The Handbook will be designed as an interactive tool that urban policymakers and planners can tailor to specific building projects, including step-by-step guidance on how to reduce embodied carbon and implement circular economy principles.
The Handbook will build on CNCA’s City Policy Framework for Dramatically Reducing Embodied Carbon that charted this new policy territory by outlining 52 policies cities can adopt to reduce embodied carbon emissions.
“Emissions during construction are a major contributor to lifetime emissions for capital projects. While operations may have decarbonisation opportunities long after construction completion, the embodied carbon emissions from construction are set in stone as the project is executed. Up-front carbon emissions account for up to 50 percent of total life cycle emissions”, says Peter Vangsbo, leading Sustainability and Climate Services in Arup in Denmark.

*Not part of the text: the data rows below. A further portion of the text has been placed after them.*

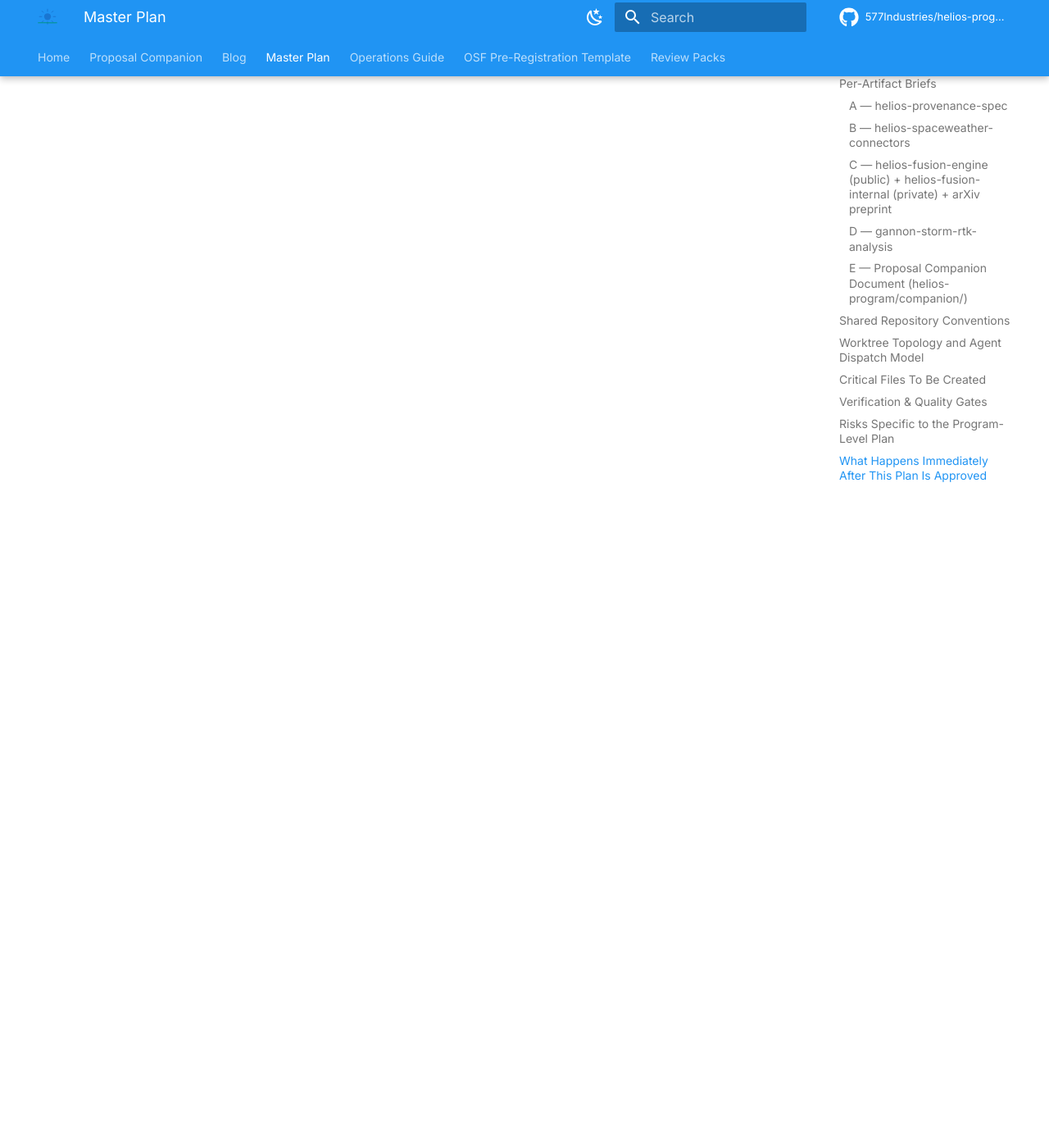
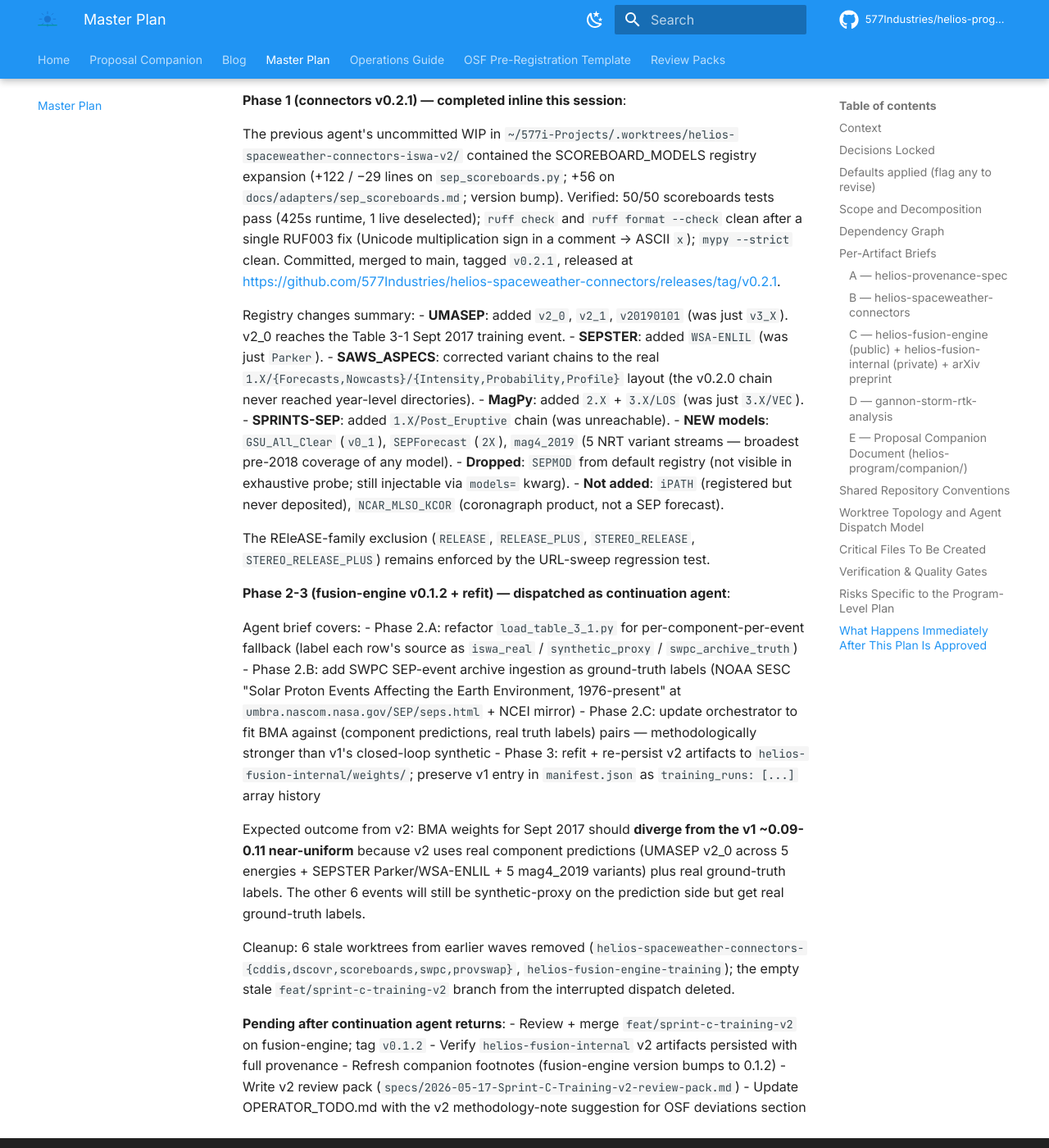
Before and after one commit to 577Industries/helios-program, an MkDocs documentation site: the page built from docs/master-plan.md, in a window 1280 px wide and 1400 px high, scrolled down 54484 px. Shown: the whole window at 82% size. Built offline with MkDocs 1.6.1 and Material for MkDocs 9.7.7, drawn with Linux system fonts in a browser that asks for light colours; comment, search, counter and statistics services are not loaded; some of the changed text lies outside the part shown.

Commit message:
docs(plan): session 4 entry — Sprint C-Training-v2 Phase 1 done (connectors v0.2.1); Phases 2-3 dispatched
Recovered from session interruption. Reconstruction from filesystem
evidence: ISWA coverage matrix complete, path decision documented,
two stale worktrees with branches but no commits.

Phase 1 (connectors v0.2.1) completed inline: previous agent had
WIP in the iswa-v2 worktree; verified 50 tests pass, ruff/mypy clean
(one RUF003 fix), merged to main, tagged v0.2.1, released.

Phase 2-3 (fusion-engine v0.1.2 + refit) dispatched as continuation
agent. Will implement per-component-per-event fallback, SWPC SEP-event
archive ingestion as ground-truth labels, refit BMA against real
(prediction, truth) pairs, re-persist to helios-fusion-internal/weights/
preserving v1 history in manifest.json.

6 stale worktrees from earlier waves cleaned up. Empty branches removed.

```diff
--- a/plan/master-plan.md
+++ b/plan/master-plan.md
@@ -1221,3 +1221,42 @@ Three branches in flight:
 - Direct main commit on `helios-fusion-internal` (per private-repo pattern)
 
 Will write Sprint C-Training-v2 review pack on agent return; then update execution log + companion footnotes + decide whether to recommend v3 or proceed to OSF pre-reg + kill-gate.
+
+### Session 4 — resumed after interruption
+
+The previous session's Sprint C-Training-v2 agent had completed the **exhaustive ISWA probe + coverage matrix** before the interruption but stopped before any branches were committed. Reconstruction from filesystem evidence (worktrees + branches + matrix file) confirmed the salvageable work and the path-decision rationale.
+
+**Phase 1 (connectors v0.2.1) — completed inline this session**:
+
+The previous agent's uncommitted WIP in `~/577i-Projects/.worktrees/helios-spaceweather-connectors-iswa-v2/` contained the SCOREBOARD_MODELS registry expansion (+122 / −29 lines on `sep_scoreboards.py`; +56 on `docs/adapters/sep_scoreboards.md`; version bump). Verified: 50/50 scoreboards tests pass (425s runtime, 1 live deselected); `ruff check` and `ruff format --check` clean after a single RUF003 fix (Unicode multiplication sign in a comment → ASCII `x`); `mypy --strict` clean. Committed, merged to main, tagged `v0.2.1`, released at <https://github.com/577Industries/helios-spaceweather-connectors/releases/tag/v0.2.1>.
+
+Registry changes summary:
+- **UMASEP**: added `v2_0`, `v2_1`, `v20190101` (was just `v3_X`). v2_0 reaches the Table 3-1 Sept 2017 training event.
+- **SEPSTER**: added `WSA-ENLIL` (was just `Parker`).
+- **SAWS_ASPECS**: corrected variant chains to the real `1.X/{Forecasts,Nowcasts}/{Intensity,Probability,Profile}` layout (the v0.2.0 chain never reached year-level directories).
+- **MagPy**: added `2.X` + `3.X/LOS` (was just `3.X/VEC`).
+- **SPRINTS-SEP**: added `1.X/Post_Eruptive` chain (was unreachable).
+- **NEW models**: `GSU_All_Clear` (`v0_1`), `SEPForecast` (`2X`), `mag4_2019` (5 NRT variant streams — broadest pre-2018 coverage of any model).
+- **Dropped**: `SEPMOD` from default registry (not visible in exhaustive probe; still injectable via `models=` kwarg).
+- **Not added**: `iPATH` (registered but never deposited), `NCAR_MLSO_KCOR` (coronagraph product, not a SEP forecast).
+
+The REleASE-family exclusion (`RELEASE`, `RELEASE_PLUS`, `STEREO_RELEASE`, `STEREO_RELEASE_PLUS`) remains enforced by the URL-sweep regression test.
+
+**Phase 2-3 (fusion-engine v0.1.2 + refit) — dispatched as continuation agent**:
+
+Agent brief covers:
+- Phase 2.A: refactor `load_table_3_1.py` for per-component-per-event fallback (label each row's source as `iswa_real` / `synthetic_proxy` / `swpc_archive_truth`)
+- Phase 2.B: add SWPC SEP-event archive ingestion as ground-truth labels (NOAA SESC "Solar Proton Events Affecting the Earth Environment, 1976-present" at `umbra.nascom.nasa.gov/SEP/seps.html` + NCEI mirror)
+- Phase 2.C: update orchestrator to fit BMA against (component predictions, real truth labels) pairs — methodologically stronger than v1's closed-loop synthetic
+- Phase 3: refit + re-persist v2 artifacts to `helios-fusion-internal/weights/`; preserve v1 entry in `manifest.json` as `training_runs: [...]` array history
+
+Expected outcome from v2: BMA weights for Sept 2017 should **diverge from the v1 ~0.09-0.11 near-uniform** because v2 uses real component predictions (UMASEP v2_0 across 5 energies + SEPSTER Parker/WSA-ENLIL + 5 mag4_2019 variants) plus real ground-truth labels. The other 6 events will still be synthetic-proxy on the prediction side but get real ground-truth labels.
+
+Cleanup: 6 stale worktrees from earlier waves removed (`helios-spaceweather-connectors-{cddis,dscovr,scoreboards,swpc,provswap}`, `helios-fusion-engine-training`); the empty stale `feat/sprint-c-training-v2` branch from the interrupted dispatch deleted.
+
+**Pending after continuation agent returns**:
+- Review + merge `feat/sprint-c-training-v2` on fusion-engine; tag `v0.1.2`
+- Verify `helios-fusion-internal` v2 artifacts persisted with full provenance
+- Refresh companion footnotes (fusion-engine version bumps to 0.1.2)
+- Write v2 review pack (`specs/2026-05-17-Sprint-C-Training-v2-review-pack.md`)
+- Update OPERATOR_TODO.md with the v2 methodology-note suggestion for OSF deviations section
```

“The time is now for both industry leaders and city policymakers to make tackling embodied emissions a priority,” according to Vangsbo. “Arup’s partnership with CNCA aims to help cities combat climate change by reducing embodied emissions.”
Simone Mangili, CNCA’s Executive Director, adds: “Our aim is to support engagement between policymakers and key players across the public and private sector – from architects and engineers to urban planners to procurement and permitting officials – in continuing to chart a collaborative approach to designing sustainable buildings for a carbon positive future”.
The Handbook for Carbon Neutral Buildings will identify green supply chains for residential, commercial and industrial building stock, while providing general and location-specific guidance on the procurement of biobased and low-carbon materials, including a catalogue of biobased alternatives for structures, cladding and insulation.